A number of regional, national and international retailers are to open its first outposts in New York City. Costco, the largest membership warehouse club in the world, opened its first location in Manhattan in the 500,000-square-foot East River Plaza. Target will open its first Manhattan store in the same plaza next year. Best Buy, Marshalls and New York City's first Bob's Discount Furniture will join them.
Many pop-up shops find that a pop-up status can be a good first step toward permanent residency in New York City. One-time pop-uppers, like Kai D. menswear store at 75 Orchard Street are signing long-term leases after their short-term occupancies run out. The strategy is also working for desperate landlords, who eagerly sign-on the temporary shops when tenants are hard to come by.

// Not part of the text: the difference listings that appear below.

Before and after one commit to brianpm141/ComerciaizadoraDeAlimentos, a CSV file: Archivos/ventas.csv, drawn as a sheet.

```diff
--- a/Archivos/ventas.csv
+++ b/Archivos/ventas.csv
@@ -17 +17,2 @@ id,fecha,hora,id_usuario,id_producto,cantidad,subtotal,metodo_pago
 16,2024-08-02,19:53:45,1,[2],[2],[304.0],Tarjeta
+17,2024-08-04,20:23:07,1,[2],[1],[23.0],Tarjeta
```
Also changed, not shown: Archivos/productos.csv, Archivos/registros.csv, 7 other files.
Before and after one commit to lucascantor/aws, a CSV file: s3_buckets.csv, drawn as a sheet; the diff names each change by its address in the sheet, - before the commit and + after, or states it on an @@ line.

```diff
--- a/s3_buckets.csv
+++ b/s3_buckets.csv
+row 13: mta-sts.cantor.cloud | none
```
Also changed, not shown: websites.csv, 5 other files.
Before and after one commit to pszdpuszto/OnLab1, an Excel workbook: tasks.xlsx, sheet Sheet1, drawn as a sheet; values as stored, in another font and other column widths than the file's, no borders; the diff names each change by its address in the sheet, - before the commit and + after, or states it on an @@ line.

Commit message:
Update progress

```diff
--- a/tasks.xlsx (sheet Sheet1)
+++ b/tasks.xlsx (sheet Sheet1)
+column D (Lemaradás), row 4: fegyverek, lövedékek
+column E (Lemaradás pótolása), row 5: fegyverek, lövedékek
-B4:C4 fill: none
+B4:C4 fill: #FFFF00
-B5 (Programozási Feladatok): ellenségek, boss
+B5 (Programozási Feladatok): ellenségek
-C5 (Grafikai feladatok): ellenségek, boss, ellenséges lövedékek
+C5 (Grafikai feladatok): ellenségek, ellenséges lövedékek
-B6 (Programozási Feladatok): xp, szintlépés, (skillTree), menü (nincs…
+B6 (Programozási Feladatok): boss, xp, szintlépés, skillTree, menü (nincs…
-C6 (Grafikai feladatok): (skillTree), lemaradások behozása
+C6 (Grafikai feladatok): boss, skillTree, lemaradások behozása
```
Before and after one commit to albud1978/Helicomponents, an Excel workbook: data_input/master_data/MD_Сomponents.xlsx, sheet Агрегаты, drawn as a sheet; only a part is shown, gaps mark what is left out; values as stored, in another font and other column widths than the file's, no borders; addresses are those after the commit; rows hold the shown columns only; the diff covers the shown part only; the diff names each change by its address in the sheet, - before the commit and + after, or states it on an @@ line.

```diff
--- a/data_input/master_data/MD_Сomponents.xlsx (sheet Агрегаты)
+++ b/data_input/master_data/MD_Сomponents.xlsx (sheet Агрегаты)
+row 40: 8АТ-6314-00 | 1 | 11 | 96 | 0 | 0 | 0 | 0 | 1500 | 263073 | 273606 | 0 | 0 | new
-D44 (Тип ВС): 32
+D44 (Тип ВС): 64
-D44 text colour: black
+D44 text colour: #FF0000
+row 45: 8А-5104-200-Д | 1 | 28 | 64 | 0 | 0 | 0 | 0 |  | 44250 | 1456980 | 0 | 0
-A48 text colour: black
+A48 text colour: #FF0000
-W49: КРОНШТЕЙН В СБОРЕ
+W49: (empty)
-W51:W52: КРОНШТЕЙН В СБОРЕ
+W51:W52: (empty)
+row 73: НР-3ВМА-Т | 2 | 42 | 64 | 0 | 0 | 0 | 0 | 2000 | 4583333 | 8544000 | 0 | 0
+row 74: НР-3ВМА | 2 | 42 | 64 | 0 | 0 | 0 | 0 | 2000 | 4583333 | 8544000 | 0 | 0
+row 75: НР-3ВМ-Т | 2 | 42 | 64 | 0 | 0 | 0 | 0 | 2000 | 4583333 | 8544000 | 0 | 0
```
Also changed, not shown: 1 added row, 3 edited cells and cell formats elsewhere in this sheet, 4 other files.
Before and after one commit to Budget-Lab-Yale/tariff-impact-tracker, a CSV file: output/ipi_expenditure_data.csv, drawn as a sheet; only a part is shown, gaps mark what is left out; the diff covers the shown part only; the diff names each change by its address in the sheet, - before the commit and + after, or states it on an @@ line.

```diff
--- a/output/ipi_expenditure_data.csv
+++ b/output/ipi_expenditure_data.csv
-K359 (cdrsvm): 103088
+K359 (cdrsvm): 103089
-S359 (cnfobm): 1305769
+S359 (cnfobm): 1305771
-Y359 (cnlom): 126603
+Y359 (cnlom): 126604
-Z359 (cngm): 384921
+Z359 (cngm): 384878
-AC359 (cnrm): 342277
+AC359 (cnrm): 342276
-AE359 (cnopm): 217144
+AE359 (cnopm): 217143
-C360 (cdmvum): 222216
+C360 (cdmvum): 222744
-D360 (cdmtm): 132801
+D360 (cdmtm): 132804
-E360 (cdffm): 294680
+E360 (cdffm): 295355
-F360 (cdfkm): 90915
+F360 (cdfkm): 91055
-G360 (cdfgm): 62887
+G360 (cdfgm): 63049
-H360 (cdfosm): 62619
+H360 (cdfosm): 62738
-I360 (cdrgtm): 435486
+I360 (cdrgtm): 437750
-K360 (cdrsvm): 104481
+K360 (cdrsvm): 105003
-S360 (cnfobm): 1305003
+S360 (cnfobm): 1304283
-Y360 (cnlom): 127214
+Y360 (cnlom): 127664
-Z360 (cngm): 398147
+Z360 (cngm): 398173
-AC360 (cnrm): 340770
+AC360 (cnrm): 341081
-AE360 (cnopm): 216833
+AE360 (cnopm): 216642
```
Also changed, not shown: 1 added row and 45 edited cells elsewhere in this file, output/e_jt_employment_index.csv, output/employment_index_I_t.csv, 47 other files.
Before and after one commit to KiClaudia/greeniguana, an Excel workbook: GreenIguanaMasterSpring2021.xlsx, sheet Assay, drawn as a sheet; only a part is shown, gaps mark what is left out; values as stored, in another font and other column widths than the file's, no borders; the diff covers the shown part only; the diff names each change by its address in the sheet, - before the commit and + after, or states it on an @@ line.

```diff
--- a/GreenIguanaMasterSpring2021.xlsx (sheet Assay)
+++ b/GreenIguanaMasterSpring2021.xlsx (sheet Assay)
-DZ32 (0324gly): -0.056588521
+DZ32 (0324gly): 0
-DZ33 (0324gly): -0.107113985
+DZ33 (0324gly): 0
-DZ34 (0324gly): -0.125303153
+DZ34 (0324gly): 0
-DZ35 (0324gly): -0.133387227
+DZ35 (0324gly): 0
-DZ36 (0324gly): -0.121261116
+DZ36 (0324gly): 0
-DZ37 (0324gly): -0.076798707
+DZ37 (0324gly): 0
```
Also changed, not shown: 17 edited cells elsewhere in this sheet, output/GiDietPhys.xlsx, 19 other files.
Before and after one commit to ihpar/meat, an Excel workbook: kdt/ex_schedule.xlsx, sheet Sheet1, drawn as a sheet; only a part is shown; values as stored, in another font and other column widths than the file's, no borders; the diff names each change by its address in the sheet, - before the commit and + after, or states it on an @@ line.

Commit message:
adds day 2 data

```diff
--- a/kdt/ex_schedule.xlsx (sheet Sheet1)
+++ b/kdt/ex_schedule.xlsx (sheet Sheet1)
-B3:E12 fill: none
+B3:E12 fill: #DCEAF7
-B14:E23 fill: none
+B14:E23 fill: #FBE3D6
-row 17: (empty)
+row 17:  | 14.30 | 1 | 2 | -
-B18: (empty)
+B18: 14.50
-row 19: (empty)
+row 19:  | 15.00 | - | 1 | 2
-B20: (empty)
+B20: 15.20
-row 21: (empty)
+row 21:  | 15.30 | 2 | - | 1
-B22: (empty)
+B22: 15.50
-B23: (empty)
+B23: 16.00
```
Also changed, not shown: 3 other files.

The famous 1990s nightclub Limelight is getting a rebirth as a retail experiment and it's proving successful, with 75 percent of the available 60 shop spaces leased. Retailers are Caswell Massey, America's oldest retailer and Hunter Boots, a 150-year-old firm. Newcomers include Mari's New York, a brownie business; It's Sugar, a candy store, Carter & Cavero Old World Olive Oil, and Silly Souls, a baby goods store. They're also negotiating to bring in three restaurants.
New York City Buildings Sold:
- 452 Fifth Avenue, a 29-story, 865,000 SF office building, was sold to Midtown Equities; IDB Group for $330 million.
- 318 East 48th Street, a 5-story, 40,000 SF garage building, was sold to The Government of the Republic of Singapore for $29.5 million.
- 550 West 17th Street, 528 West 162nd Street and 284 Audubon Avenue, 3 garages, 425 spaces total, was sold to ABS Partners Real Estate for $10.5 million.
- 330 East 38th Street (The Corinthian), 186-space garage, was sold to Alliance Parking for $10.28 million.
- 150 and 152 East 23rd Street, 2 office buildings, 20,646 SF total, was sold for $9.5 million.
- 633 Third Avenue, a Commercial condo, was sold to The Permanent Mission of Afghanistan to the United Nations for $5.4 million.
- 79 Mott Street, 11,275 SF mixed-use building, was sold for $5.2 million.
- 51 and 53 West 19th Street, Two 5-story mixed-use buildings, was sold to for $5 million.
- 599 Broadway, 10,000 SF commercial condo, 5th floor, was sold to Infusion Development LLC for $4.5 million.
- 599 Broadway, 10,000 SF commercial condo, 4th floor, was sold to MKG Productions for $4.2 million.